The impact of a Brown win would be indirect, and it would depend on both the tone and the procedural path adopted by Democratic leaders. If they say, “The Brown victory was not about health care” and charge forward procedurally, that 41st vote will make both the regular order “ram it through” path and the fallback options look procedurally illegitimate no matter when Brown is sworn in.
Democratic leaders risk exacerbating a Brown win by provoking a popular backlash to aggressive or unusual procedural tactics. Rushing a bill through the Senate before Brown is seated could easily be framed as subverting the will of the people, as could the other procedural backup options. Democratic Leaders will have responses about how their procedural paths are within the rules and therefore kosher, but I suspect they will be fighting an uphill battle. The Right and the Tea Partiers would obviously come unglued and be even more motivated for November (is that possible?), but I doubt the Democratic leaders will care. They should care if independents reach the same conclusion, and I expect rank-and-file Democratic Members will be closely watching Tuesday’s independent vote.
TNR’s Jonathan Chait dismisses the electoral impact of procedural hardball: “It’s a process argument of murky merits that will be long forgotten by November.” Further, he argues that
[W]alking away means you did nothing on the issue that consumed most of your time, and wait for your November beating as a failed Congress running with a failed President. Numerous conservative pundits have advised Democrats to take this approach, but I don’t think it’s a very sensible plan.
I think Mr. Chait is correct from the perspective of the President and Congressional Leaders. They have to worry about the party and their demonstrated ability to lead and deliver policy priorities. Some Members, however, will be more self-centered in their analysis – they might be happy to have health care reform become law, as long as they don’t have to vote for it.
The post-election decisions of three groups become important to passing a bill:
- The President, Speaker Pelosi, and Leader Reid – Do they insist on pressing forward? I think they do. They would not directly bear the electoral risk of enacting a new law. I think they long ago concluded that enacting a new health entitlement is worth losing a few Members.
- Nervous House and Senate Democrats – If a handful of House Members or just one Senator bolt, the bill is in trouble. They are the ones at risk from an aye vote.
- Democratic party elders who don’t work on health care – They may be concerned that ignoring a Brown victory risks creating a November tidal wave that kills their ability to pursue their non-health policy priorities next year. This is why Barney Frank’s comment is so important. Are other senior Democrats convinced by Mr. Chait’s argument, or do they draw new conclusions from Tuesday and decide it is in the Democratic party’s long-term interest to back off?

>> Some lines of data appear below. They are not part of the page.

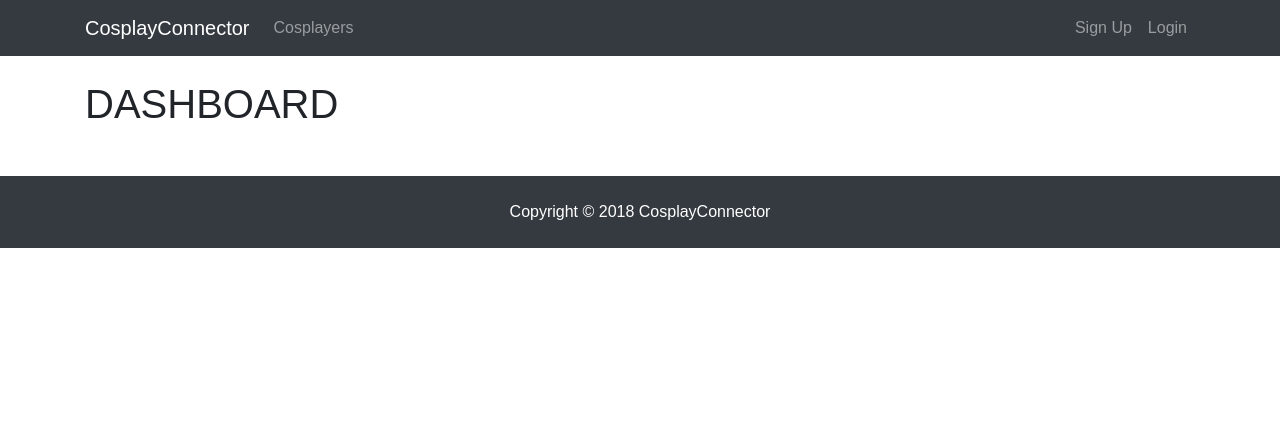
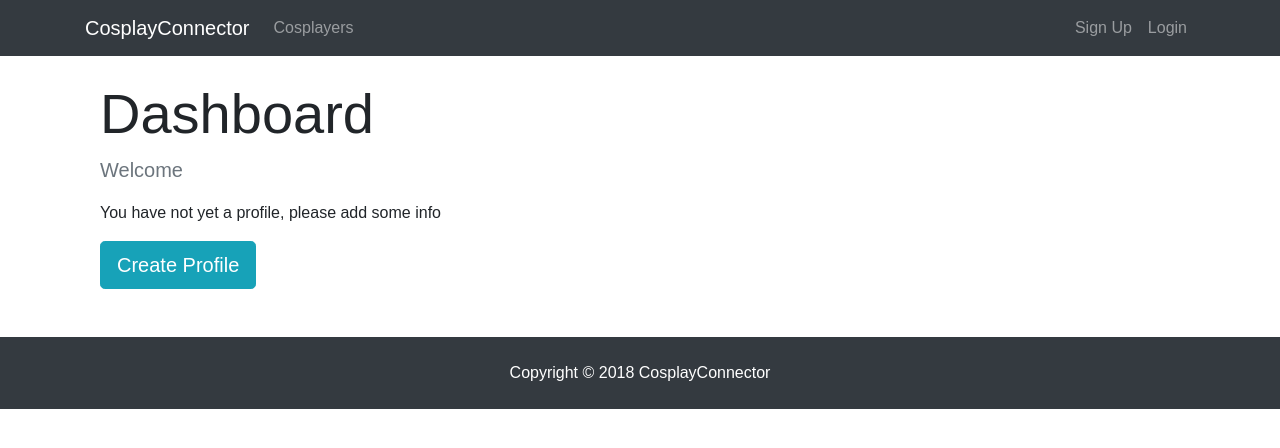
Before and after one commit to Nhatseafood/DevConnector, a React (Create React App) app in the folder client/: page /dashboard in a window 1280 px wide. Shown: the top 448 px of the page. Built offline with nearby package versions, Linux system fonts and the light colour scheme; no server answers.

Commit message:
adding loading spinner and dashboard set up

```diff
--- /dev/null
+++ b/client/src/components/common/Spinner.js
@@ -0,0 +1,14 @@
+import React from "react";
+import spinner from "./spinner.gif";
+
+export default () => {
+  return (
+    <div>
+      <img
+        src={spinner}
+        style={{ width: "200px", margin: "auto", display: "block" }}
+        alt="Loading..."
+      />
+    </div>
+  );
+};
--- a/client/src/components/dashboard/Dashboard.js
+++ b/client/src/components/dashboard/Dashboard.js
@@ -1,19 +1,65 @@
 import React, { Component } from "react";
+import { Link } from "react-router-dom";
 import PropTypes from "prop-types";
 import { connect } from "react-redux";
 import { getCurrentProfile } from "../../actions/profileActions";
+import Spinner from "../common/Spinner";
 
 class Dashboard extends Component {
   componentDidMount() {
     this.props.getCurrentProfile();
   }
+
   render() {
+    const { user } = this.props.auth;
+    const { profile, loading } = this.props.profile;
+
+    let dashboardContent;
+
+    if (profile === null || loading) {
+      dashboardContent = <Spinner />;
+    } else {
+      // Check if logged in user has profile data
+      if (Object.keys(profile).length > 0) {
+        dashboardContent = <h4> TODO: DISPLAY PROFILE </h4>;
+      } else {
+        // User is logged in but has no profile
+        dashboardContent = (
+          <div>
+            <p className="lead text-muted"> Welcome {user.name}</p>
+            <p>You have not yet a profile, please add some info</p>
+            <Link to="/create-profile" className="btn btn-lg btn-info">
+              Create Profile
+            </Link>
+          </div>
+        );
+      }
+    }
+
     return (
-      <div>
-        <h1>DASHBOARD</h1>
+      <div className="dashboard">
+        <div className="container">
+          <div className="row">
+            <div className="col-md-12">
+              <h1 className="display-4">Dashboard</h1>
+              {dashboardContent}
+            </div>
+          </div>
+        </div>
       </div>
     );
   }
 }
 
-export default connect(null, { getCurrentProfile })(Dashboard);
+Dashboard.propTypes = {
+  getCurrentProfile: PropTypes.func.isRequired,
+  auth: PropTypes.object.isRequired,
+  profile: PropTypes.object.isRequired
+};
+
+const mapStateToProps = state => ({
+  profile: state.profile,
+  auth: state.auth
+});
+
+export default connect(mapStateToProps, { getCurrentProfile })(Dashboard);
```
Also changed, not shown: client/src/actions/profileActions.js (+1 -6 lines), client/src/components/common/spinner.gif (added).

The only thing I can say for certain is that this will look different Wednesday morning, and again by next weekend after the dust has settled.
Continue to Part 2: Procedural options for health care after a Brown victory, or to Part 3: My projections for health care reform.